** Opening PROVIDED MATERIAL block **

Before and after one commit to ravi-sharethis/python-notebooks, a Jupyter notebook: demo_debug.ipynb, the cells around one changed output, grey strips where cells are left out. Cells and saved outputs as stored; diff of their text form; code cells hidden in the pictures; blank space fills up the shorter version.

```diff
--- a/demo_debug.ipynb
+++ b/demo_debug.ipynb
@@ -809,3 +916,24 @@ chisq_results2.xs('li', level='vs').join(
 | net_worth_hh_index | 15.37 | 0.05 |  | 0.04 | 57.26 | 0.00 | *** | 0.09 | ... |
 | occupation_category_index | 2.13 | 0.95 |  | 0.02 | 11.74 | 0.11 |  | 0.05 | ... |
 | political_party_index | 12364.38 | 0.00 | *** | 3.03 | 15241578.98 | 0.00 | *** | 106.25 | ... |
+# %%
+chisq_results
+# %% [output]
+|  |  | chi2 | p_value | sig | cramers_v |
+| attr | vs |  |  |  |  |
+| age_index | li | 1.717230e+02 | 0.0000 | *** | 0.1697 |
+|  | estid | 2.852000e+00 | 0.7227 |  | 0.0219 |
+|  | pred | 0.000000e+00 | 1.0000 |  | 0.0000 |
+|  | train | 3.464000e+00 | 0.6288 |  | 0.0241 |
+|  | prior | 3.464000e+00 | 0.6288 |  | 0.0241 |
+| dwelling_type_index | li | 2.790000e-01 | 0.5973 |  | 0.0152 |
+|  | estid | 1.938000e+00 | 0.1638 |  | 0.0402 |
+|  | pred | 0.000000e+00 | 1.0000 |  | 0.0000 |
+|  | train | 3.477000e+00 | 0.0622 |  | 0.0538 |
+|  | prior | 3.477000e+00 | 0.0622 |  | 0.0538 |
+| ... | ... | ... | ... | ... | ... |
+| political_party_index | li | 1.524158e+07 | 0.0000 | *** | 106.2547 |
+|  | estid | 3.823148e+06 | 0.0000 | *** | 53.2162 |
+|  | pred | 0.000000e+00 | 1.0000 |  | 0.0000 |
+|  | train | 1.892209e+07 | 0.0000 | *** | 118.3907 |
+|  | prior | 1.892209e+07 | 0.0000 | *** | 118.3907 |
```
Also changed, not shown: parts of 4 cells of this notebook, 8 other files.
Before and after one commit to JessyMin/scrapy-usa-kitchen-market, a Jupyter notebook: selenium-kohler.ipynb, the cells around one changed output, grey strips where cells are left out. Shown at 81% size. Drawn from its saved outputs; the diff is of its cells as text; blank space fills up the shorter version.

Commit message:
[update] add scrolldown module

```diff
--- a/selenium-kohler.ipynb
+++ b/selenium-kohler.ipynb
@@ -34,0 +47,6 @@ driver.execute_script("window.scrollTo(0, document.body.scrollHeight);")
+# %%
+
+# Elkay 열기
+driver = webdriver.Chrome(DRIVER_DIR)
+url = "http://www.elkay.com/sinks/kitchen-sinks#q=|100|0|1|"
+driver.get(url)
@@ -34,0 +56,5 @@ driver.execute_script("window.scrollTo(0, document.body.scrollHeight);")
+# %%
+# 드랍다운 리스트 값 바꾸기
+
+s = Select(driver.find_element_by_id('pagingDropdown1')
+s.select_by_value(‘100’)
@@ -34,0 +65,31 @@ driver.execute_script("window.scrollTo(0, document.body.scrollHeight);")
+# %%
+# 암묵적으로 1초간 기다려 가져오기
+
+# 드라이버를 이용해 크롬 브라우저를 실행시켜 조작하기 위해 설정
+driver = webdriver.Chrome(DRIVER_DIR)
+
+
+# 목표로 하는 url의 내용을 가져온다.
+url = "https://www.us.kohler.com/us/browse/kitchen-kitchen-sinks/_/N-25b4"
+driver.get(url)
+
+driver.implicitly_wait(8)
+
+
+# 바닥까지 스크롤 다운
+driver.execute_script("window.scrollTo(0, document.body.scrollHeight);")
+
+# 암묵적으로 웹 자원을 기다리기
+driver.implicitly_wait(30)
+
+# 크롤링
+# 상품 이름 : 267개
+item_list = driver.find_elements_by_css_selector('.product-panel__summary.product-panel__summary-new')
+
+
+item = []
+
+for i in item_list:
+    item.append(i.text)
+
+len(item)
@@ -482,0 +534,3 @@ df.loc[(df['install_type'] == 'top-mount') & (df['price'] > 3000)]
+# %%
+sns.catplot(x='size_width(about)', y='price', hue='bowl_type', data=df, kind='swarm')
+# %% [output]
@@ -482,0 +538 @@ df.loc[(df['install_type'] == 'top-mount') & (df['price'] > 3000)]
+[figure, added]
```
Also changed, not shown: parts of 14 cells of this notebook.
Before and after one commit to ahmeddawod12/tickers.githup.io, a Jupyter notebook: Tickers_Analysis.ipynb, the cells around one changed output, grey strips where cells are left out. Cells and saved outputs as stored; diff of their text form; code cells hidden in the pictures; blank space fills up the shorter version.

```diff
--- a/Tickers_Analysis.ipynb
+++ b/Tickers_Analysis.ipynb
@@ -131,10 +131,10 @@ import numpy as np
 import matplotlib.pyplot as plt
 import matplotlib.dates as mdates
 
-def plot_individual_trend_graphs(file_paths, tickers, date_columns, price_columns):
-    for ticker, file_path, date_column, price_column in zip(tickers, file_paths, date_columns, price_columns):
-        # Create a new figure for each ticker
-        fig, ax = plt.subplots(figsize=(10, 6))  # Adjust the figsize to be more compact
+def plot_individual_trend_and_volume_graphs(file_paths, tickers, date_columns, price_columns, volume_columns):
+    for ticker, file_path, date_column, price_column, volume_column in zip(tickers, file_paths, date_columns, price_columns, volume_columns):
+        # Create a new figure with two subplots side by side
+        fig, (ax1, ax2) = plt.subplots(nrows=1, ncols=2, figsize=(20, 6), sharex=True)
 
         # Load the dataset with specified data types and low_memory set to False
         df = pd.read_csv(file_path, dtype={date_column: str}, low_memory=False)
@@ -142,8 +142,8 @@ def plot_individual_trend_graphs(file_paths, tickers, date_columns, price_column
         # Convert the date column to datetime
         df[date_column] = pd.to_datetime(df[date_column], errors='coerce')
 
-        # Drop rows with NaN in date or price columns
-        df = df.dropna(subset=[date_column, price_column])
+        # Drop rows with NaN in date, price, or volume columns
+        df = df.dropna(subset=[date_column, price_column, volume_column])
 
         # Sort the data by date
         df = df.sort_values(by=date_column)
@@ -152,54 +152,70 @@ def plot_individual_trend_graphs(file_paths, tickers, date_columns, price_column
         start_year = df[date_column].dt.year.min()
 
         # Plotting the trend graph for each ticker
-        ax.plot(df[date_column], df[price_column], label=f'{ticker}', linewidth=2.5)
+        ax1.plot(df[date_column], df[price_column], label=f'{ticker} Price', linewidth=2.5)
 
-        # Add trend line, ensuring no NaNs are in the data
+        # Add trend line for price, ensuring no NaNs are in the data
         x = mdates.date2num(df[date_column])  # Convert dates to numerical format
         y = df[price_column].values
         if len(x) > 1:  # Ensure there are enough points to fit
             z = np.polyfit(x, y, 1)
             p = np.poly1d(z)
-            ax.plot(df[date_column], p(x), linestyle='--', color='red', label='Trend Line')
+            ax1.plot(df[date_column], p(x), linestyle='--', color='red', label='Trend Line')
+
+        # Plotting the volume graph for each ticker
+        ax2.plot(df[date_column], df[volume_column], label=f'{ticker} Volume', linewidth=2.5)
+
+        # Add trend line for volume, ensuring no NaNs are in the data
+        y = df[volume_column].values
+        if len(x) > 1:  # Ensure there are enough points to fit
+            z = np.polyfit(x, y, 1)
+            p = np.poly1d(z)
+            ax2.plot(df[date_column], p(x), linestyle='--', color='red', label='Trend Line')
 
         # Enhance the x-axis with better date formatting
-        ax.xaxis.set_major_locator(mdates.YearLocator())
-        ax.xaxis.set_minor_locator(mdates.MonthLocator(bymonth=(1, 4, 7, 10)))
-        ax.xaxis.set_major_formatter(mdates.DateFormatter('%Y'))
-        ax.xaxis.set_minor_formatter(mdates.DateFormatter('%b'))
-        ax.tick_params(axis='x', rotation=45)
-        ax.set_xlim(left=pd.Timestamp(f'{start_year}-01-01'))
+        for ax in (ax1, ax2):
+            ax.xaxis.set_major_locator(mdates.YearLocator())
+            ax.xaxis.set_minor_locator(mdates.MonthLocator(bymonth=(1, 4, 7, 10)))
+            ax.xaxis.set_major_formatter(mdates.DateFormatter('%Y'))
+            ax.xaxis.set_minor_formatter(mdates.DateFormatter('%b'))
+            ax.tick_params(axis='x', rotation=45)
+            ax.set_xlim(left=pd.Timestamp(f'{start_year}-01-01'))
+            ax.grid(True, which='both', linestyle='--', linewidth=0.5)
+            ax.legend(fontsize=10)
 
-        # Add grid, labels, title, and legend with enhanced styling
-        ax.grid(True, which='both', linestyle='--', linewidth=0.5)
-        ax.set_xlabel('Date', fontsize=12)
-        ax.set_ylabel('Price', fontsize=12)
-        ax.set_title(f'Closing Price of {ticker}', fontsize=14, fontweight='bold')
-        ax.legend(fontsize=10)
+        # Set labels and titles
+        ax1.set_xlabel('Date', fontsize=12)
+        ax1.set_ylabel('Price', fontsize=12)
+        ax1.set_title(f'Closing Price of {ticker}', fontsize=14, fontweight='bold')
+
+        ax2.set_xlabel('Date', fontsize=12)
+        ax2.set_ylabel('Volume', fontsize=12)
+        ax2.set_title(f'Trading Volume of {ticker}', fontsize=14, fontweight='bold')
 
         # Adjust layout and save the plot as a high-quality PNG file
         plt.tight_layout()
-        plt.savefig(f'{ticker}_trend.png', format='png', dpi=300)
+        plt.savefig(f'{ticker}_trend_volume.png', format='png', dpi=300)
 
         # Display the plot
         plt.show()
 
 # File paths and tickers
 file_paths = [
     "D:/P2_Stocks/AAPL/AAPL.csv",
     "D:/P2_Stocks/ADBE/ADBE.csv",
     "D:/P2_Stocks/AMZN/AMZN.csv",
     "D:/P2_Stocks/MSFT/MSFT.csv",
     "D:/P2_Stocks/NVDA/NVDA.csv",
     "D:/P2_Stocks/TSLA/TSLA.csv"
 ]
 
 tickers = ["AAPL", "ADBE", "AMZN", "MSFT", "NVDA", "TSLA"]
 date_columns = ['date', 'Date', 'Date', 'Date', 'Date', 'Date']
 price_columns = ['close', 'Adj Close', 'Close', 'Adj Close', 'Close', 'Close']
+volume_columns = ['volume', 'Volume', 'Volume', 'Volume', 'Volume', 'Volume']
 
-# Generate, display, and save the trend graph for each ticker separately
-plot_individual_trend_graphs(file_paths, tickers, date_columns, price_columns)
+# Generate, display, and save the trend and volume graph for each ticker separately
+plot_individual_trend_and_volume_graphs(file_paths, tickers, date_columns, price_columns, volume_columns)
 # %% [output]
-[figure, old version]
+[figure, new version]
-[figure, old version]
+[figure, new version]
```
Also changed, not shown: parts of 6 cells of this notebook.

** Closing PROVIDED MATERIAL block **

> **TASK STATEMENT**: In which lines of the records does the word "subset" appear? Copy each of them.

> **SOLUTION TO THE EXERCISE**:
-        df = df.dropna(subset=[date_column, price_column])
+        df = df.dropna(subset=[date_column, price_column, volume_column])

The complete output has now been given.